▶ [SUPPLIED DATA]
========================

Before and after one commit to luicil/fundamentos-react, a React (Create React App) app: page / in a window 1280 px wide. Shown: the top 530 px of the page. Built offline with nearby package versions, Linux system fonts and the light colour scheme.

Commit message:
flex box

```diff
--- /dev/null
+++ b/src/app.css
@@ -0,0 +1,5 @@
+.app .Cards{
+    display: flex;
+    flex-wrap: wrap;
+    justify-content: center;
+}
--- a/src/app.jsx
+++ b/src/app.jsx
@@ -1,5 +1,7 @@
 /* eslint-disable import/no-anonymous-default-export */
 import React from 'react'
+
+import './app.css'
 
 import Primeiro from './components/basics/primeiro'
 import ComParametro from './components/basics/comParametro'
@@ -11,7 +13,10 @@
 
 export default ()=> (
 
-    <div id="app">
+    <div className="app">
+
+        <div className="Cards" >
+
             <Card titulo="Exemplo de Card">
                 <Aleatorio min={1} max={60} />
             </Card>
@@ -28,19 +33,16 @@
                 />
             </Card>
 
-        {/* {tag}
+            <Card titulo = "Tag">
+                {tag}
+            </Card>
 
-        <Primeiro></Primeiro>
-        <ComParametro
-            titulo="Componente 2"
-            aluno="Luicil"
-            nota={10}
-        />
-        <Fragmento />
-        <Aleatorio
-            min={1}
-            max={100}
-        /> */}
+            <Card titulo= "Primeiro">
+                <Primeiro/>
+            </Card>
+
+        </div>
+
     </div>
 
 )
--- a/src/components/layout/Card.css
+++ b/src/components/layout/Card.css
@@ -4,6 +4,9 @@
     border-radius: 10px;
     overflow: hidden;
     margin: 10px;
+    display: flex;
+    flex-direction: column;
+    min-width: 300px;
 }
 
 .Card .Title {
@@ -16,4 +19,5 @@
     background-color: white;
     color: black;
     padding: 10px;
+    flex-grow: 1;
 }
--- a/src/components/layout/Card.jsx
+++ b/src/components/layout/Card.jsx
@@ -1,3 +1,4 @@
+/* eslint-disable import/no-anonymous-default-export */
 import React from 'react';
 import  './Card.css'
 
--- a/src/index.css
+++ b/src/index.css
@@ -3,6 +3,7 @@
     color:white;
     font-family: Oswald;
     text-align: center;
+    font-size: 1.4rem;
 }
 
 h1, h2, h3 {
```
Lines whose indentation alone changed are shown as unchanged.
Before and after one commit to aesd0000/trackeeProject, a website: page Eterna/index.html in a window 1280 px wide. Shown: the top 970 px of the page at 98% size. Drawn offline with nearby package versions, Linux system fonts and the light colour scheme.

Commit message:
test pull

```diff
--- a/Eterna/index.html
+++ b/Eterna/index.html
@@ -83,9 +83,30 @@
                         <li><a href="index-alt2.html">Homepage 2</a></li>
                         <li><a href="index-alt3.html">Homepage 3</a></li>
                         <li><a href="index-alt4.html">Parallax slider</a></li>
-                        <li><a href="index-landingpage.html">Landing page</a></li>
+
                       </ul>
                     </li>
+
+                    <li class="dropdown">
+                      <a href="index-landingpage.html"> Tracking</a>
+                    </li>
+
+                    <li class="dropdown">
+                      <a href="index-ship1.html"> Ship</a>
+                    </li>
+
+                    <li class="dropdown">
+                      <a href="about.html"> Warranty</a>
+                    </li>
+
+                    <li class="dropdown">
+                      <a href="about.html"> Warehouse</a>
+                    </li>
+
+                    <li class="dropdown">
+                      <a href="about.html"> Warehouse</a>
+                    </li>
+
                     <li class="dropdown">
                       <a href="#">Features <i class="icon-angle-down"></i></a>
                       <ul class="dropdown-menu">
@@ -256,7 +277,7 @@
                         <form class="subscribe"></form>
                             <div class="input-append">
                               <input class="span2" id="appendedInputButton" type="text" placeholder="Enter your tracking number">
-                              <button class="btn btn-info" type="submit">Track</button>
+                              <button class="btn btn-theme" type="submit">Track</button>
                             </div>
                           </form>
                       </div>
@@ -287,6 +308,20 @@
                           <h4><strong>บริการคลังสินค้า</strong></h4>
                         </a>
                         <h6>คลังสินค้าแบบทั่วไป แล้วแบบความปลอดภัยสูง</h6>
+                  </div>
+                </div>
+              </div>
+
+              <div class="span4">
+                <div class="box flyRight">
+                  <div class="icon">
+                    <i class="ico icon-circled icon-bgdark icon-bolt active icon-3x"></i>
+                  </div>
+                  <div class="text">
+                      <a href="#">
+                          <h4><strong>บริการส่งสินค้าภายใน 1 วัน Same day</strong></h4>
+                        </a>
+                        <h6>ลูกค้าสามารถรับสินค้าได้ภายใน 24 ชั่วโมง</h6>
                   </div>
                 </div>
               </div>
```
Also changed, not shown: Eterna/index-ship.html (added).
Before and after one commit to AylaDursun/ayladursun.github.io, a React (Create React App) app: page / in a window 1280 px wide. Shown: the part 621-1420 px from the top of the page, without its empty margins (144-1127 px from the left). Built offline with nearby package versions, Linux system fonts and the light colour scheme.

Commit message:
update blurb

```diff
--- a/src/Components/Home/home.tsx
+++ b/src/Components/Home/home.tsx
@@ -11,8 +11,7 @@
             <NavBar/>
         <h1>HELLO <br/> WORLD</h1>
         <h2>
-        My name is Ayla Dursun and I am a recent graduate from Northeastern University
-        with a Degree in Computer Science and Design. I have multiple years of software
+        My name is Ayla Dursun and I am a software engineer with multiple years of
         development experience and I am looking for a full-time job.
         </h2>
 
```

========================

▶ [ASSIGNMENT] The entries above must be output exactly, with every line preserved.

▶ [RESULT OF THIS EXERCISE]
Before and after one commit to luicil/fundamentos-react, a React (Create React App) app: page / in a window 1280 px wide. Shown: the top 530 px of the page. Built offline with nearby package versions, Linux system fonts and the light colour scheme.

Commit message:
flex box

```diff
--- /dev/null
+++ b/src/app.css
@@ -0,0 +1,5 @@
+.app .Cards{
+    display: flex;
+    flex-wrap: wrap;
+    justify-content: center;
+}
--- a/src/app.jsx
+++ b/src/app.jsx
@@ -1,5 +1,7 @@
 /* eslint-disable import/no-anonymous-default-export */
 import React from 'react'
+
+import './app.css'
 
 import Primeiro from './components/basics/primeiro'
 import ComParametro from './components/basics/comParametro'
@@ -11,7 +13,10 @@
 
 export default ()=> (
 
-    <div id="app">
+    <div className="app">
+
+        <div className="Cards" >
+
             <Card titulo="Exemplo de Card">
                 <Aleatorio min={1} max={60} />
             </Card>
@@ -28,19 +33,16 @@
                 />
             </Card>
 
-        {/* {tag}
+            <Card titulo = "Tag">
+                {tag}
+            </Card>
 
-        <Primeiro></Primeiro>
-        <ComParametro
-            titulo="Componente 2"
-            aluno="Luicil"
-            nota={10}
-        />
-        <Fragmento />
-        <Aleatorio
-            min={1}
-            max={100}
-        /> */}
+            <Card titulo= "Primeiro">
+                <Primeiro/>
+            </Card>
+
+        </div>
+
     </div>
 
 )
--- a/src/components/layout/Card.css
+++ b/src/components/layout/Card.css
@@ -4,6 +4,9 @@
     border-radius: 10px;
     overflow: hidden;
     margin: 10px;
+    display: flex;
+    flex-direction: column;
+    min-width: 300px;
 }
 
 .Card .Title {
@@ -16,4 +19,5 @@
     background-color: white;
     color: black;
     padding: 10px;
+    flex-grow: 1;
 }
--- a/src/components/layout/Card.jsx
+++ b/src/components/layout/Card.jsx
@@ -1,3 +1,4 @@
+/* eslint-disable import/no-anonymous-default-export */
 import React from 'react';
 import  './Card.css'
 
--- a/src/index.css
+++ b/src/index.css
@@ -3,6 +3,7 @@
     color:white;
     font-family: Oswald;
     text-align: center;
+    font-size: 1.4rem;
 }
 
 h1, h2, h3 {
```
Lines whose indentation alone changed are shown as unchanged.
Before and after one commit to aesd0000/trackeeProject, a website: page Eterna/index.html in a window 1280 px wide. Shown: the top 970 px of the page at 98% size. Drawn offline with nearby package versions, Linux system fonts and the light colour scheme.

Commit message:
test pull

```diff
--- a/Eterna/index.html
+++ b/Eterna/index.html
@@ -83,9 +83,30 @@
                         <li><a href="index-alt2.html">Homepage 2</a></li>
                         <li><a href="index-alt3.html">Homepage 3</a></li>
                         <li><a href="index-alt4.html">Parallax slider</a></li>
-                        <li><a href="index-landingpage.html">Landing page</a></li>
+
                       </ul>
                     </li>
+
+                    <li class="dropdown">
+                      <a href="index-landingpage.html"> Tracking</a>
+                    </li>
+
+                    <li class="dropdown">
+                      <a href="index-ship1.html"> Ship</a>
+                    </li>
+
+                    <li class="dropdown">
+                      <a href="about.html"> Warranty</a>
+                    </li>
+
+                    <li class="dropdown">
+                      <a href="about.html"> Warehouse</a>
+                    </li>
+
+                    <li class="dropdown">
+                      <a href="about.html"> Warehouse</a>
+                    </li>
+
                     <li class="dropdown">
                       <a href="#">Features <i class="icon-angle-down"></i></a>
                       <ul class="dropdown-menu">
@@ -256,7 +277,7 @@
                         <form class="subscribe"></form>
                             <div class="input-append">
                               <input class="span2" id="appendedInputButton" type="text" placeholder="Enter your tracking number">
-                              <button class="btn btn-info" type="submit">Track</button>
+                              <button class="btn btn-theme" type="submit">Track</button>
                             </div>
                           </form>
                       </div>
@@ -287,6 +308,20 @@
                           <h4><strong>บริการคลังสินค้า</strong></h4>
                         </a>
                         <h6>คลังสินค้าแบบทั่วไป แล้วแบบความปลอดภัยสูง</h6>
+                  </div>
+                </div>
+              </div>
+
+              <div class="span4">
+                <div class="box flyRight">
+                  <div class="icon">
+                    <i class="ico icon-circled icon-bgdark icon-bolt active icon-3x"></i>
+                  </div>
+                  <div class="text">
+                      <a href="#">
+                          <h4><strong>บริการส่งสินค้าภายใน 1 วัน Same day</strong></h4>
+                        </a>
+                        <h6>ลูกค้าสามารถรับสินค้าได้ภายใน 24 ชั่วโมง</h6>
                   </div>
                 </div>
               </div>
```
Also changed, not shown: Eterna/index-ship.html (added).
Before and after one commit to AylaDursun/ayladursun.github.io, a React (Create React App) app: page / in a window 1280 px wide. Shown: the part 621-1420 px from the top of the page, without its empty margins (144-1127 px from the left). Built offline with nearby package versions, Linux system fonts and the light colour scheme.

Commit message:
update blurb

```diff
--- a/src/Components/Home/home.tsx
+++ b/src/Components/Home/home.tsx
@@ -11,8 +11,7 @@
             <NavBar/>
         <h1>HELLO <br/> WORLD</h1>
         <h2>
-        My name is Ayla Dursun and I am a recent graduate from Northeastern University
-        with a Degree in Computer Science and Design. I have multiple years of software
+        My name is Ayla Dursun and I am a software engineer with multiple years of
         development experience and I am looking for a full-time job.
         </h2>
 
```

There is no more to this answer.